- [Data]
• • • •

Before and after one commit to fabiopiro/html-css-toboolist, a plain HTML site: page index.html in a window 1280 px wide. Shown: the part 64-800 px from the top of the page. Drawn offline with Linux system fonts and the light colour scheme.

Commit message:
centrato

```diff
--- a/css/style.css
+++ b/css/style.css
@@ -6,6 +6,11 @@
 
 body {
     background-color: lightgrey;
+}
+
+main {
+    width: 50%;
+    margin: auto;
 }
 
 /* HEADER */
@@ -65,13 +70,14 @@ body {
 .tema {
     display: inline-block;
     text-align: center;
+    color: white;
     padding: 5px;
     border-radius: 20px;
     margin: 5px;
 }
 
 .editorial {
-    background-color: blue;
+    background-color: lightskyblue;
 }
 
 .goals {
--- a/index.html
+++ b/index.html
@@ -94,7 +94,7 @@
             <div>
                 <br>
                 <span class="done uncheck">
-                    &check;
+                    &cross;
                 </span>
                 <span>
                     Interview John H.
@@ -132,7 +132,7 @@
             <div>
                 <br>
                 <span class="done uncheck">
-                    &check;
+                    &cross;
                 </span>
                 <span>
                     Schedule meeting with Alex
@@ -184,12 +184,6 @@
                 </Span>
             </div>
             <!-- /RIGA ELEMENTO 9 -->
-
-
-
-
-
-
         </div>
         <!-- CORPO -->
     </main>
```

• • • •

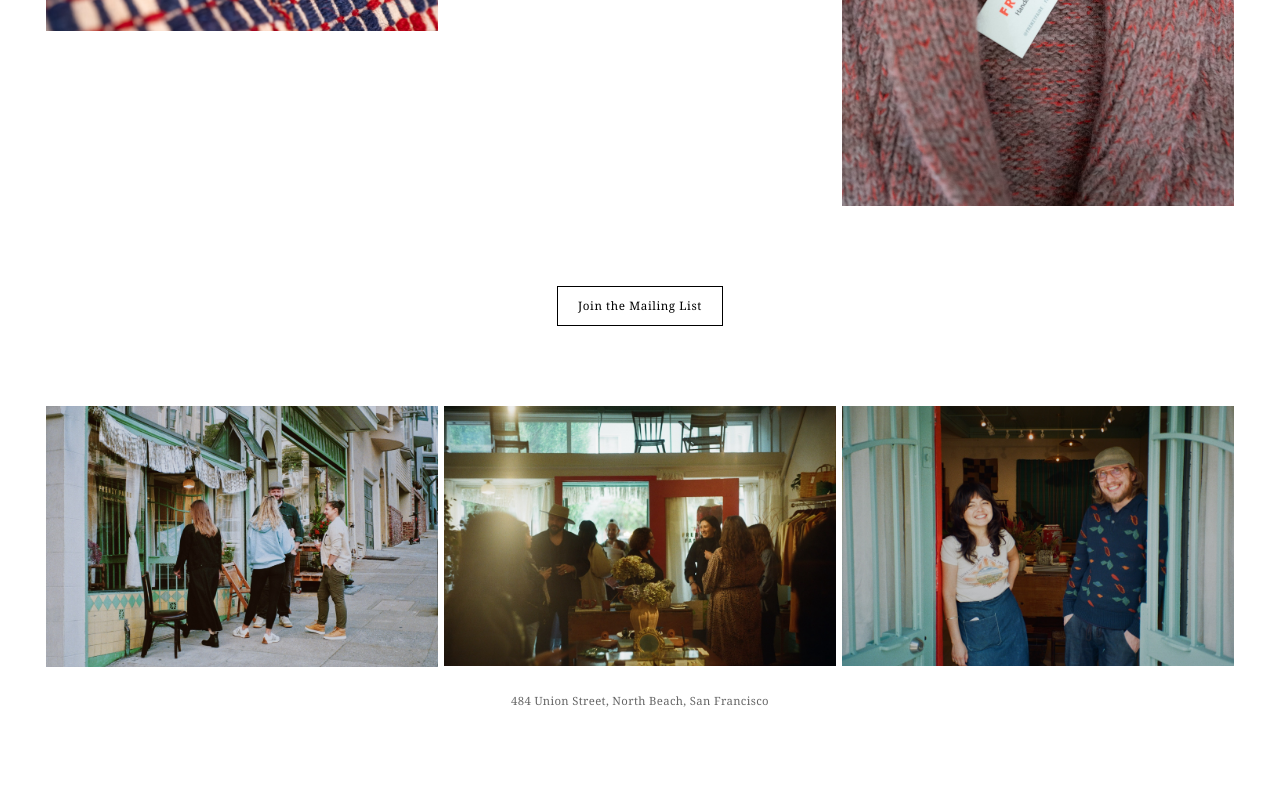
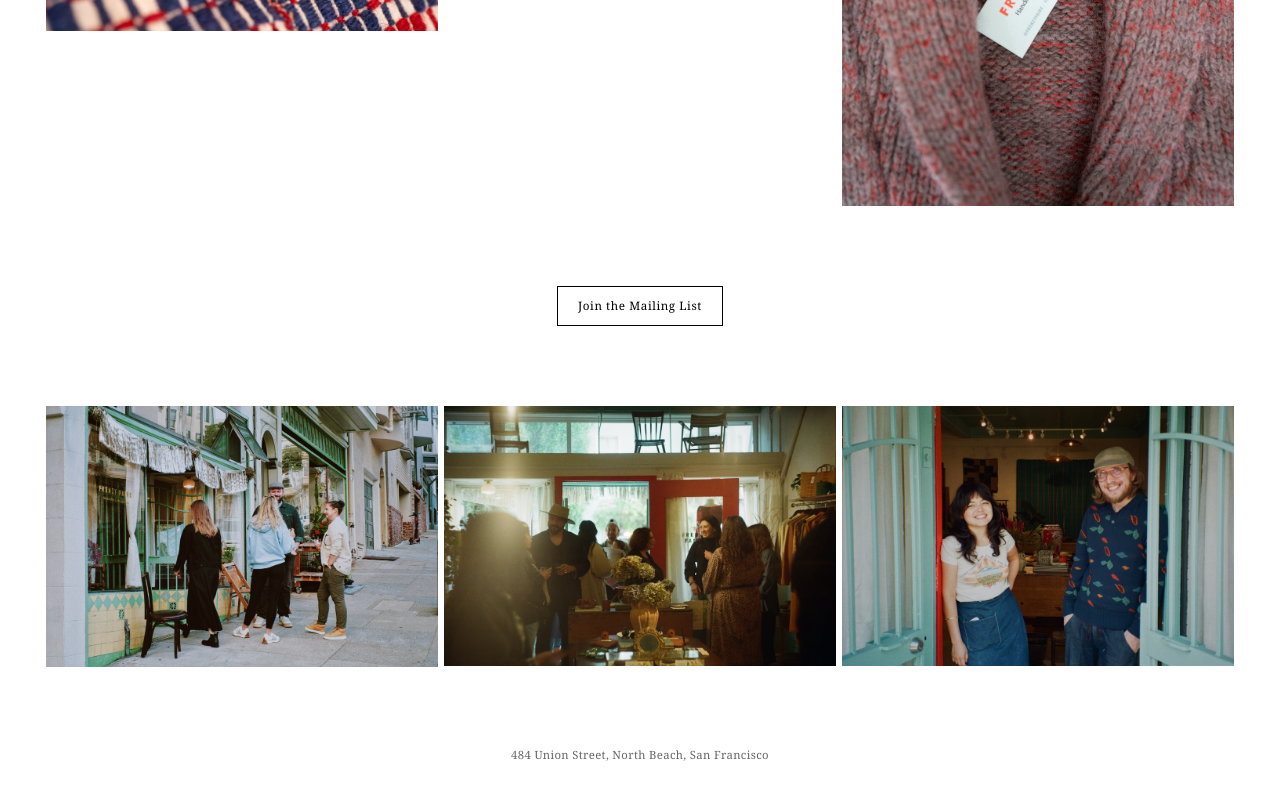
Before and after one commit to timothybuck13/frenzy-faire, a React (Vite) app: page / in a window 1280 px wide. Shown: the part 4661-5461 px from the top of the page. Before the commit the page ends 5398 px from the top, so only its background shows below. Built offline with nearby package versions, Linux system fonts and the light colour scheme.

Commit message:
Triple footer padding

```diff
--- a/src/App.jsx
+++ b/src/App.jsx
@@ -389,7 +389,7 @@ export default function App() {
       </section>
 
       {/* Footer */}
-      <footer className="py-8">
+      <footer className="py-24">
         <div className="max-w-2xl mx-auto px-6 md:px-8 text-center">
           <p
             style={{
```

• • • •

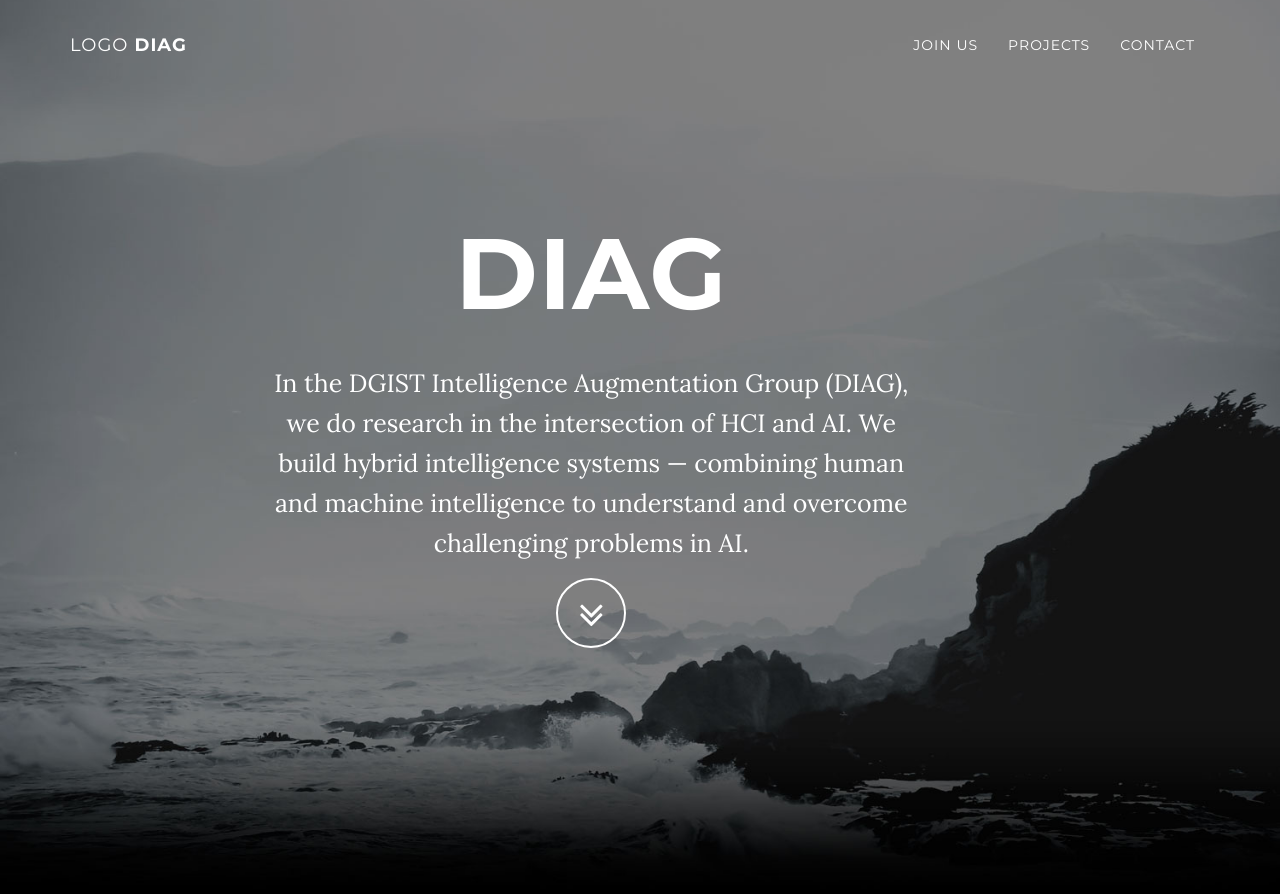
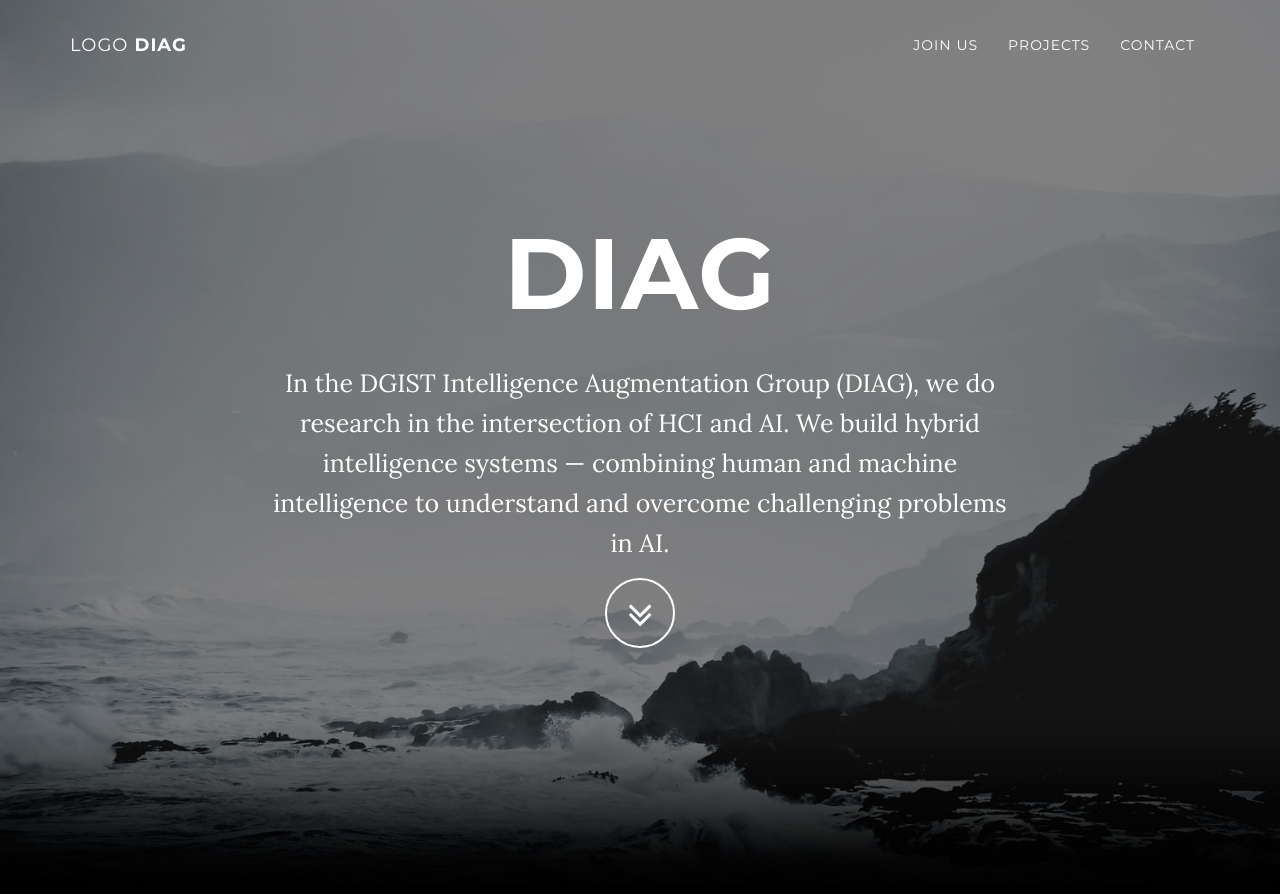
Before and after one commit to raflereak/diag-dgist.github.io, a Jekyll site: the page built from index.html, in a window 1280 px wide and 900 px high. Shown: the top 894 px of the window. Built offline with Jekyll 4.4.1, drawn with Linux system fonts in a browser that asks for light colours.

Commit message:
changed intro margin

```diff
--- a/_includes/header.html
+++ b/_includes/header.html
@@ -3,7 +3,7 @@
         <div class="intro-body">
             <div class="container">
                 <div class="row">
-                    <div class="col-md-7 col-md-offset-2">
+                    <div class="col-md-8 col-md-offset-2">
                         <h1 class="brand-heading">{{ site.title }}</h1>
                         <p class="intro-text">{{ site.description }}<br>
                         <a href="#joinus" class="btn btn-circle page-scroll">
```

• • • •

- [Work request] For each line of the entries that contains the word "part", make a copy.

- [Answer to this problem]
Before and after one commit to fabiopiro/html-css-toboolist, a plain HTML site: page index.html in a window 1280 px wide. Shown: the part 64-800 px from the top of the page. Drawn offline with Linux system fonts and the light colour scheme.
Before and after one commit to timothybuck13/frenzy-faire, a React (Vite) app: page / in a window 1280 px wide. Shown: the part 4661-5461 px from the top of the page. Before the commit the page ends 5398 px from the top, so only its background shows below. Built offline with nearby package versions, Linux system fonts and the light colour scheme.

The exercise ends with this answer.